How To: Remove Default Profile Fields in WordPress

A few days ago I came across an interesting challenge in WordPress. I wanted to hide some of the default profile fields from being displayed to the users in WordPress. Specifically I wanted to hide the AIM, Yahoo IM, and Jabber / Google Talk fields. It took a bit of digging but I found the below function buried in the WordPress.org support forums. Just place the below code in your themes functions.php file to remove these fields:

<?php
add_filter('user_contactmethods','hide_profile_fields',10,1);

function hide_profile_fields( $contactmethods ) {
  unset($contactmethods['aim']);
  unset($contactmethods['jabber']);
  unset($contactmethods['yim']);
  return $contactmethods;
}
?>

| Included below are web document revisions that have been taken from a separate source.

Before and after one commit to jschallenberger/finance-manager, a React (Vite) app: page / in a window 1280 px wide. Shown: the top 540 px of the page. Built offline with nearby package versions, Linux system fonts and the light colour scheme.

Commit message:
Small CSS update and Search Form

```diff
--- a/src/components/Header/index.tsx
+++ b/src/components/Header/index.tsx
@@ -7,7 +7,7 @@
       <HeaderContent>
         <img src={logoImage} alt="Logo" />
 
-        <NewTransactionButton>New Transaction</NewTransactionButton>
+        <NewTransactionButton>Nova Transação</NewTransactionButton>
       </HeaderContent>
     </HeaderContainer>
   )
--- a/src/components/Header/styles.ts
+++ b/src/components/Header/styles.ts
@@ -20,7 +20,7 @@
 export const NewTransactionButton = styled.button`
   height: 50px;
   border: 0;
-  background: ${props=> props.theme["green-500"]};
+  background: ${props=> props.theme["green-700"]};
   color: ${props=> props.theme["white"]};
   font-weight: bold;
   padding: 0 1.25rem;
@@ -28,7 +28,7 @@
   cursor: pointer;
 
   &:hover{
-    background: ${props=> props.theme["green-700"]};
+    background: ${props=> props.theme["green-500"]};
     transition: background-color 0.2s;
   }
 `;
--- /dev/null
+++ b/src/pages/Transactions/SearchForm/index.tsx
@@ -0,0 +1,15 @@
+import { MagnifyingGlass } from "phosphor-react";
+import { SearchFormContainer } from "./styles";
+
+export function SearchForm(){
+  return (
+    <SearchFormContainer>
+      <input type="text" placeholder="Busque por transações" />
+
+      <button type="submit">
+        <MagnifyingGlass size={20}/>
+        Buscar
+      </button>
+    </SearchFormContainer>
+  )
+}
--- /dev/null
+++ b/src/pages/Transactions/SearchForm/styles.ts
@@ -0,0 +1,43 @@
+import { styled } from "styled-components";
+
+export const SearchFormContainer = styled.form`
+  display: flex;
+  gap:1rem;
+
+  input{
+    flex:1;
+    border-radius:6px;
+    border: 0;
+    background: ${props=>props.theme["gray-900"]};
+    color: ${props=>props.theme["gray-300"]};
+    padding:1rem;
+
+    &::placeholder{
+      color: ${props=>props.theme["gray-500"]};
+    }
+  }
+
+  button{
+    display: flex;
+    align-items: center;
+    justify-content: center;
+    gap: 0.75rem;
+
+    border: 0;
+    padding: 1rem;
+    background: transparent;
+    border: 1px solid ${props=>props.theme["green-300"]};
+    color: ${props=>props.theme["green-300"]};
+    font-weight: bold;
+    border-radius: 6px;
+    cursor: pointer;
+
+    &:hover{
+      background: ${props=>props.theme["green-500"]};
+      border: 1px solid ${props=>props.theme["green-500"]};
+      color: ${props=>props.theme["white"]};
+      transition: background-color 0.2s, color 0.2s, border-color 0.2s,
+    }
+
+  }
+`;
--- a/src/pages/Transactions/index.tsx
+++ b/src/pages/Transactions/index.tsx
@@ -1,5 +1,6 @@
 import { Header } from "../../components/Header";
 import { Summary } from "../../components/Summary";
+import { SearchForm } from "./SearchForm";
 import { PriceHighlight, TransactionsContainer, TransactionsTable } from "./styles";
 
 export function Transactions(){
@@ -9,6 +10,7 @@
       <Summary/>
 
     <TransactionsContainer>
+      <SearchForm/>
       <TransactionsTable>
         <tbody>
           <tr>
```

That’s it! As you can see below the three fields are removed from the Profile page on the WordPress admin side. This makes it much less confusing for users since they don’t see fields that we aren’t using on the website.

How To: Hide an Admin Menu in WordPress

Have you ever needed to hide a specific admin menu from other users in WordPress? Maybe you want to hide the Plugins and Appearance menus to keep your users out of trouble. Just place the below code in your themes functions.php file to hide the Plugins menu from all users except for admin:

<?php
add_action('admin_head', 'hide_menus');

function hide_menus() {
	global $current_user;
	get_currentuserinfo();
	
	If($current_user->user_login != 'admin') {
		?>
		<style>
		   #menu-plugins{
				display:none;
			}
		</style>
		<?php
	}
}
?>

As another example lets say we want to hide the Links menu from all users that aren’t administrators in WordPress. The below code would do just that:

<?php
add_action('admin_head', 'hide_menus');

function hide_menus() {
	if ( !current_user_can('manage_options') ) {
		?>
		<style>
		   #menu-links{
				display:none;
			}
		</style>
		<?php
	}
}
?>

This is a pretty simple method of hiding menus in the WordPress admin dashboard. Enjoy!

How To: Load User Info Using the Admin Email in WordPress

Today’s handy WordPress code snippet is a simple way to retrieve user data based on the administrator email in WordPress. The email account I am referring to is the one listed under Settings > General and is the main admin email for your website.

$admin_email = get_option('admin_email');
$admin_user_id = get_user_id_from_string($admin_email);
$user_info = get_userdata($admin_user_id);

The above code example first loads the admin email from the WordPress options. Next it determines that user’s ID based off of their email address using the get_user_id_from_string() function. Finally we use get_userdata() to load all user data for that user ID.

Currently the get_user_id_from_string() function is only available in WordPress MU. I have confirmed however that this function does exist in WordPress 3.0. That means after the merge this function will be available to all sites running WordPress.

We can also use the get_user_by_email() function included since WordPress 2.5 to accomplish the same task. Thanks to Mo Jangda for pointing that out in the comments. Below is an example using this method:

$admin_email = get_option('admin_email');
$user_info = get_user_by_email($admin_email);

This is actually a more efficient method as we don’t need to call the function to retrieve the user ID first. In the world of WordPress you learn something everyday. Thanks Mo Jangda!

Custom Post Type UI Plugin for WordPress

A few days ago I released a new plugin for WordPress called Custom Post Type UI. This plugin allows you to easily create custom post types in WordPress without writing a single line of code!

Using custom post types is the future of WordPress and really opens the software up to be a full fledged Content Management System (CMS). For example if you are building a website for a car dealer you could create a post type for Cars. A business directory could have a post type for Businesses. A movie database could have a post type for Movies, Actors, and Directors. I think you get the idea. Post types are a very powerful feature in WordPress and my new plugin helps you take advantage of the power!

Below are some screenshots showing the plugin in action:


Easily create new custom post types


New custom post type is automatically added to your admin menu


Easily view and edit existing custom post types

This plugin is a little different than my other plugins because it is primary built for WordPress 3.0, which hasn’t been officially released yet. You can however install WordPress 3.0-alpha very easily using the WordPress Beta Tester plugin created by Peter Westwood.

All custom post types are saved as a single WordPress option in the database keeping this plugin very lightweight. A future version will include creating custom taxonomies for custom post types. I hope this plugin will be rolled into the Core WordPress software at some point, but until then the Custom Post Type UI does the trick!